Copy out each line below in which the string "style" appears.

* * * *

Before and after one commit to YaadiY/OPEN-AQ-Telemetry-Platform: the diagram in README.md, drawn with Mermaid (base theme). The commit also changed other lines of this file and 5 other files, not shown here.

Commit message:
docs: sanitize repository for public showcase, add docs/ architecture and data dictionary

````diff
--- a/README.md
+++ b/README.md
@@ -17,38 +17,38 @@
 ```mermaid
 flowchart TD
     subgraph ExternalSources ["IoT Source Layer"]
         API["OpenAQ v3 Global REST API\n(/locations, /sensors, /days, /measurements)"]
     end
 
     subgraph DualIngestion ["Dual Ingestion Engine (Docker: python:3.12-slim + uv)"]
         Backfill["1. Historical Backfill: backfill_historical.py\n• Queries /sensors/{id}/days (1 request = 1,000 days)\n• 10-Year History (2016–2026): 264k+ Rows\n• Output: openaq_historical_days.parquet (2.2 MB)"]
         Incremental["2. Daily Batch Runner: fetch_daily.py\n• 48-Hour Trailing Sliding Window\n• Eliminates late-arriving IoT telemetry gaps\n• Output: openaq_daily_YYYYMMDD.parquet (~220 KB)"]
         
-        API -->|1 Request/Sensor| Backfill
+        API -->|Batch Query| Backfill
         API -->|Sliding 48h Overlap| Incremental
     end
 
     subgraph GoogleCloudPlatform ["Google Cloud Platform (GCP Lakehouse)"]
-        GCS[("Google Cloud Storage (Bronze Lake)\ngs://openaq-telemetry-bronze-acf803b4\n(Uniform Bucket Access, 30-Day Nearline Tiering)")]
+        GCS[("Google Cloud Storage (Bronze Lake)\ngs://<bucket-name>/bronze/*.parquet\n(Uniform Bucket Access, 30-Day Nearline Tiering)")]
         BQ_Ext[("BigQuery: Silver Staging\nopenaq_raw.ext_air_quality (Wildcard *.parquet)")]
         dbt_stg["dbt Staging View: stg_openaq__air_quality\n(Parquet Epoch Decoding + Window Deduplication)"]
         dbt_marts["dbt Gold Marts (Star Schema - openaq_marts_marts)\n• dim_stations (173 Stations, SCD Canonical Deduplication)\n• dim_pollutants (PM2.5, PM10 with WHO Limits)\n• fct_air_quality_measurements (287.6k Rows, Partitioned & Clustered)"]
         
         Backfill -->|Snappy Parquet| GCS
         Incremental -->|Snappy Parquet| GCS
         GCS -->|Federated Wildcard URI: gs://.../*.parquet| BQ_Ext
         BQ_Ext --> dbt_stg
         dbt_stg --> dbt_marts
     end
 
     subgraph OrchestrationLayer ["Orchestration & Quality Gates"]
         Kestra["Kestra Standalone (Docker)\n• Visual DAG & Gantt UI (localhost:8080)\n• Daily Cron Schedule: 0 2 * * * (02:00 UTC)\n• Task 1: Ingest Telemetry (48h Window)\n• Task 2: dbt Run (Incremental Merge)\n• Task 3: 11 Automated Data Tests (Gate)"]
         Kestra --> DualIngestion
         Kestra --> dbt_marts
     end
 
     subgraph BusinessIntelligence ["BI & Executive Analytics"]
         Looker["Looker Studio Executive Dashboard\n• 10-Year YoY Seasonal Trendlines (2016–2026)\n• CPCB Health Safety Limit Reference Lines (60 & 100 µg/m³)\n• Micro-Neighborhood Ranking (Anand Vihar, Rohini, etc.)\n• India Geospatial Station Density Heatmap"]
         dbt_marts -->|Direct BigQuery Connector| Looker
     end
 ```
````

* * * *

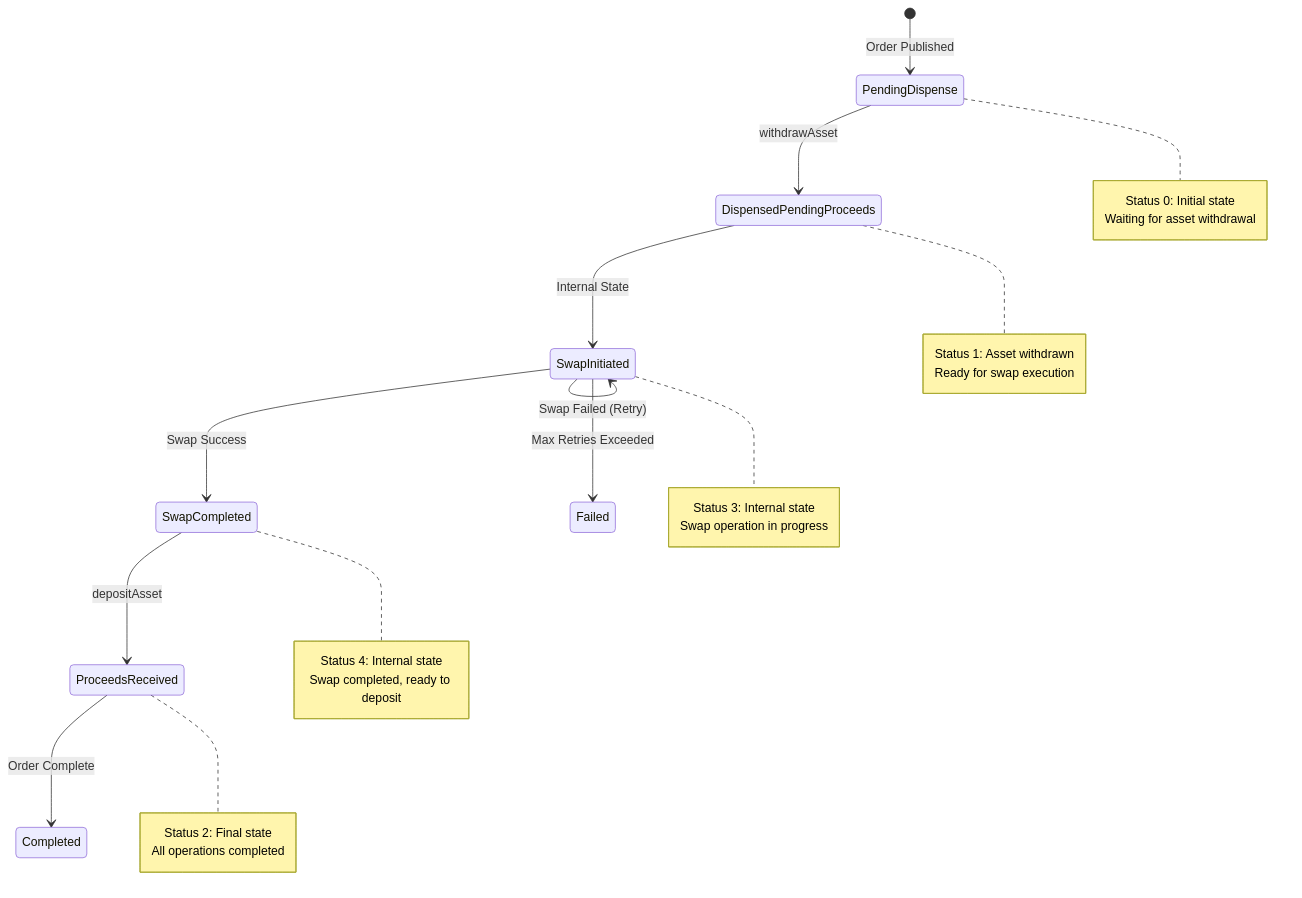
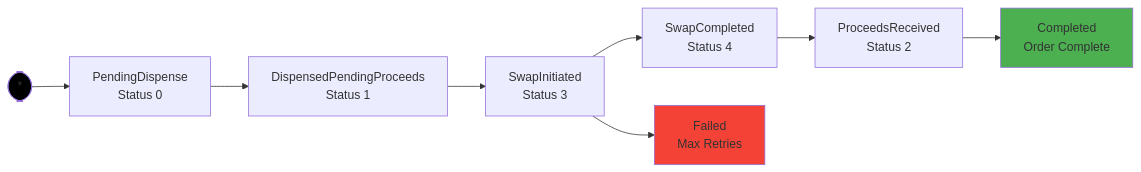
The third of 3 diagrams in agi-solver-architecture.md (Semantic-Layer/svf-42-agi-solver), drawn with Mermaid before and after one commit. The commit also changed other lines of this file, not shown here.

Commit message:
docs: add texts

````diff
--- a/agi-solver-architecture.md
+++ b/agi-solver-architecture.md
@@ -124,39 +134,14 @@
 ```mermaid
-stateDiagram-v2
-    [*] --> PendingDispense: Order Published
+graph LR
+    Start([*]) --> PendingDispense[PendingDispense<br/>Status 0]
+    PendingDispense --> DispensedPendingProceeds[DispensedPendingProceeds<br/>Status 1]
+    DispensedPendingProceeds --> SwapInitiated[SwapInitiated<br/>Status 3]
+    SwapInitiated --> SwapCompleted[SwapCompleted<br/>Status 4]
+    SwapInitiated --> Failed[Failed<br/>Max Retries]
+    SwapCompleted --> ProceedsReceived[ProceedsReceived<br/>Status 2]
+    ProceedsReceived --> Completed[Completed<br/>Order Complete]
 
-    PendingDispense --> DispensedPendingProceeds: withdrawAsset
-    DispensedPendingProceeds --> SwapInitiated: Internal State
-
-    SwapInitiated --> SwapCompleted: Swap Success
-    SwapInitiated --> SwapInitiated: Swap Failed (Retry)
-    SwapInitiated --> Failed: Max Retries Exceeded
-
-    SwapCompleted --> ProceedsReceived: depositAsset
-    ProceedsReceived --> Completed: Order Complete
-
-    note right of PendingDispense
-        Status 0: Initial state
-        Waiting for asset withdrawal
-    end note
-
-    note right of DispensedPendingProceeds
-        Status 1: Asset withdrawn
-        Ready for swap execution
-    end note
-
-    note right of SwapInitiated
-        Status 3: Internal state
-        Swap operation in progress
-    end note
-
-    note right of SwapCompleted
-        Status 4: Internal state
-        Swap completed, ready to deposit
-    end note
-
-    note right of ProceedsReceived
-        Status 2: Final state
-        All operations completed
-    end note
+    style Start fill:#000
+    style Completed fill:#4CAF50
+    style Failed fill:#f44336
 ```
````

* * * *

** SOLVED EXERCISE **
+    style Start fill:#000
+    style Completed fill:#4CAF50
+    style Failed fill:#f44336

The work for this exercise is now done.